"If you look at the data, most of them still all got jobs. At NYU our graduates have the highest average salaries than any of the other schools at NYU including the business school," she says. "People that aren't in the sciences, a lot of them work in publishing. A lot of them are unemployed, I don't know for NYU in particular, but in general, liberal arts graduates have a more difficult time finding jobs. So nursing is still a great job opportunity, but it is not as great as it was."
Fewer Hospital, ICU Jobs for New Nurses
As in past years, most NLRNs began their nursing careers in hospitals. However, that percentage dropped for the 2010–11 cohort, with 77.4% of the NLRMs finding jobs in hospitals, compared with 88.8% in the 2004–05 cohort.

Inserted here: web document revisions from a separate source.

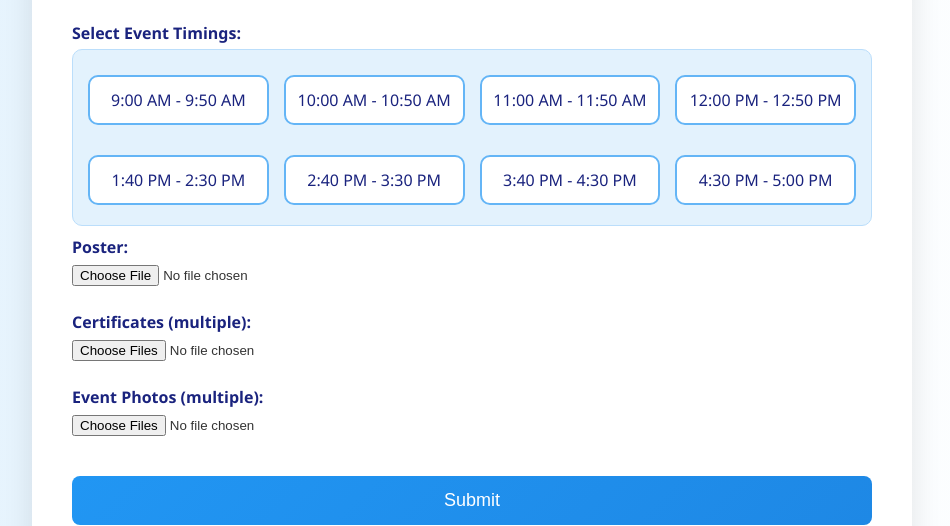
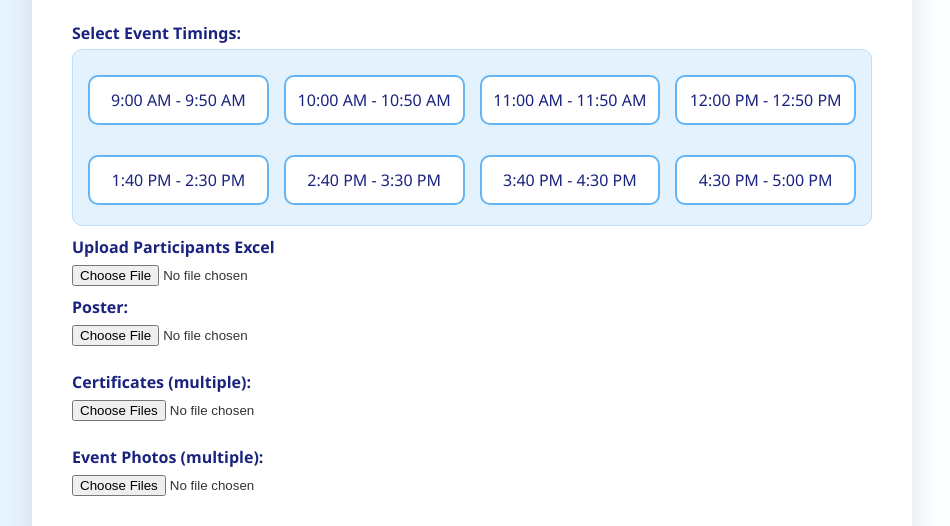
Before and after one commit to someoneskilled/event-report-generator, a Flask app: page / in a window 1280 px wide. Shown: the part 842-1368 px from the top of the page, without its empty margins (168-1118 px from the left). Run offline with Flask 3, Linux system fonts and the light colour scheme.

Commit message:
added table gen

```diff
--- a/app.py
+++ b/app.py
@@ -8,6 +8,7 @@ from docx import Document
 from docx.shared import Pt, RGBColor, Inches
 from docx.enum.text import WD_PARAGRAPH_ALIGNMENT
 from io import BytesIO
+from openpyxl import load_workbook
 
 # === Setup ===
 load_dotenv()
@@ -20,7 +21,6 @@ app = Flask(__name__)
 app.secret_key = 'your_secret_key'
 app.config['UPLOAD_FOLDER'] = 'static/uploads'
 os.makedirs(app.config['UPLOAD_FOLDER'], exist_ok=True)
-
 
 # === Utility Functions ===
 def generateAI(input_text, instruction):
@@ -62,12 +62,10 @@ def generate_image_caption(image_path):
     except Exception as e:
         return f"Caption Error: {str(e)}"
 
-
 # === Routes ===
 @app.route('/')
 def form():
     return render_template('form.html')
-
 
 @app.route('/submit', methods=['POST'])
 def submit():
@@ -126,10 +124,11 @@ def submit():
     file_fields = {
         'poster': None,
         'certificates': [],
-        'event_photos': []
+        'event_photos': [],
+        'event_excel': None
     }
 
-    # Single poster
+    # Poster
     poster = request.files.get('poster')
     if poster and poster.filename != '':
         filename = secure_filename(poster.filename)
@@ -137,7 +136,7 @@ def submit():
         poster.save(path)
         file_fields['poster'] = filename
 
-    # Multiple files
+    # Certificates and Photos
     for field in ['certificates', 'event_photos']:
         uploaded_files = request.files.getlist(field)
         paths = []
@@ -149,6 +148,14 @@ def submit():
                 paths.append(filename)
         file_fields[field] = paths
 
+    # Event Excel
+    event_excel = request.files.get('event_excel')
+    if event_excel and event_excel.filename.endswith(('.xls', '.xlsx')):
+        excel_filename = secure_filename(event_excel.filename)
+        excel_path = os.path.join(app.config['UPLOAD_FOLDER'], excel_filename)
+        event_excel.save(excel_path)
+        file_fields['event_excel'] = excel_filename
+
     # Image captions
     image_captions = {}
     for photo_filename in file_fields['event_photos']:
@@ -159,10 +166,9 @@ def submit():
     # Save to session
     session['form_data'] = form_data
     session['image_captions'] = image_captions
-    session['file_fields'] = file_fields  # FIXED: important!!
+    session['file_fields'] = file_fields
 
     return render_template('summary.html', data={"form_data": form_data, "file_fields": file_fields, "image_captions": image_captions})
-
 
 @app.route('/download-docx')
 def download_docx():
@@ -175,7 +181,7 @@ def download_docx():
 
     doc = Document()
 
-    # Styling Utilities
+    # === Styling Utilities ===
     def add_heading(text):
         p = doc.add_paragraph()
         run = p.add_run(text)
@@ -224,7 +230,7 @@ def download_docx():
             else:
                 cell.text = "[Image missing]"
 
-    # Document content
+    # === Document Content ===
     doc.add_heading('Kristu Jayanti College (Autonomous)', 0)
 
     ordered_fields = [
@@ -244,17 +250,14 @@ def download_docx():
             add_heading(label)
             add_content(value)
 
-    # Add poster
     if file_fields.get('poster'):
         add_heading("Poster")
         add_big_image(file_fields['poster'])
 
-    # Add event photos
     if file_fields.get('event_photos'):
         add_heading("Event Photos")
         add_small_images_side_by_side(file_fields['event_photos'])
 
-    # Add certificates
     if file_fields.get('certificates'):
         add_heading("Certificates")
         for cert in file_fields['certificates']:
@@ -263,7 +266,40 @@ def download_docx():
                 doc.add_picture(path, width=Inches(3))
                 doc.paragraphs[-1].alignment = WD_PARAGRAPH_ALIGNMENT.CENTER
 
-    # Save and send document
+    # === Insert Excel as Table (Optimized version) ===
+    if file_fields.get('event_excel'):
+        excel_path = os.path.join(app.root_path, 'static', 'uploads', file_fields['event_excel'])
+        wb = load_workbook(excel_path)
+        sheet = wb.active
+
+        # Collect only non-empty rows
+        non_empty_rows = []
+        for row in sheet.iter_rows(values_only=True):
+            if any(cell is not None and str(cell).strip() != '' for cell in row):
+                non_empty_rows.append(row)
+
+        if non_empty_rows:
+            # Find the maximum number of non-empty columns
+            max_cols = max(len([cell for cell in row if cell is not None and str(cell).strip() != '']) for row in non_empty_rows)
+
+            add_heading("Participants / Winners / Presenters List")
+            table = doc.add_table(rows=1, cols=max_cols)
+            table.style = 'Light List Accent 1'
+
+            # Header
+            hdr_cells = table.rows[0].cells
+            for idx, cell in enumerate(non_empty_rows[0]):
+                if idx < max_cols:
+                    hdr_cells[idx].text = str(cell) if cell is not None else ''
+
+            # Rows
+            for row_data in non_empty_rows[1:]:
+                row_cells = table.add_row().cells
+                for idx, value in enumerate(row_data):
+                    if idx < max_cols:
+                        row_cells[idx].text = str(value) if value is not None else ''
+
+    # === Save and Download ===
     buffer = BytesIO()
     doc.save(buffer)
     buffer.seek(0)
@@ -274,6 +310,5 @@ def download_docx():
         mimetype='application/vnd.openxmlformats-officedocument.wordprocessingml.document'
     )
 
-
 if __name__ == '__main__':
     app.run(debug=True)
--- a/templates/form.html
+++ b/templates/form.html
@@ -128,7 +128,7 @@
     <form action="/submit" method="POST" enctype="multipart/form-data">
         <!-- Text Inputs -->
         <input type="text" name="event_title" placeholder="Event Title" required>
-        <input type="text" name="web_url" placeholder="Website URL" >
+        <input type="text" name="web_url" placeholder="Website URL">
         <input type="text" name="event_summary" placeholder="Event Summary">
         <textarea name="event_objectives" placeholder="Objectives"></textarea>
         <textarea name="event_feedback_bulletin" placeholder="Event Feedback"></textarea>
@@ -167,7 +167,11 @@
             <label for="time1600">4:30 PM - 5:00 PM</label>
         </div>
 
-
+        <!-- excel files -->
+        <div class="field">
+            <label>Upload Participants Excel</label>
+            <input type="file" name="event_excel" accept=".xls, .xlsx">
+        </div>
 
         <!-- File Inputs -->
         <label>Poster:</label>
```
Also changed, not shown: templates/summary.html (+8 -6 lines), static/uploads/RimberioFradel.jpg (added), static/uploads/WhatsApp_Image_2025-03-29_at_18.47.58_2ec942d7.jpg (added), static/uploads/WhatsApp_Image_2025-04-17_at_14.47.19_d4944fe9.jpg (added), static/uploads/certificate.jpg (added), 5 other files.
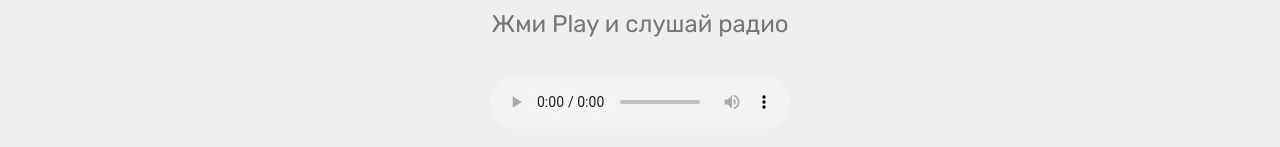
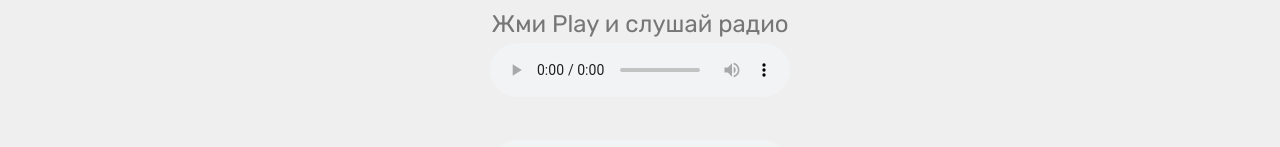
Before and after one commit to kin-dza/kin-dza.github.io, a plain HTML site: page index.html in a window 1280 px wide. Shown: the part 991-1138 px from the top of the page. Drawn offline with Linux system fonts and the light colour scheme; files whose address does not match are found by name.

Commit message:
test player

```diff
--- a/index.html
+++ b/index.html
@@ -63,6 +63,9 @@
 
                 <p class="mbr-text pb-3 mbr-fonts-style display-5">
                     Жми Play и слушай радио<br>
+
+					<audio src="http://paris.discovertrance.com:8006/;stream.nsv" controls autobuffer> </audio>
+
 <center><audio id="myAudio" width="200" height="50" controls autoplay>
 <source src="http://freeuk26.listen2myradio.com:7251/;.mp3" type="audio/mp3">
 <source src="http://freeuk26.listen2myradio.com:7251/;.ogg" type="audio/ogg">
```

Of those in the 2010–11 cohort 13.5% were more likely to work in a magnet hospital compared with 10.3% of the 2004–05 cohort.
They are also less likely to work in intensive care units (18% in the 2004–05 cohort, compared with 11.6% in 2010–11) and more likely to be working part-time as a nurse (10.5% in 2010–11, compared with 7.8% for 2004–05), the survey found.
Kovner finds this movement away from hospital work for NLRNs over the past several years one of the more "telling" parts of the survey, but it's not quite clear exactly what the data is saying. Does this trend reflect the move toward lower inpatient volumes and toward outpatient services?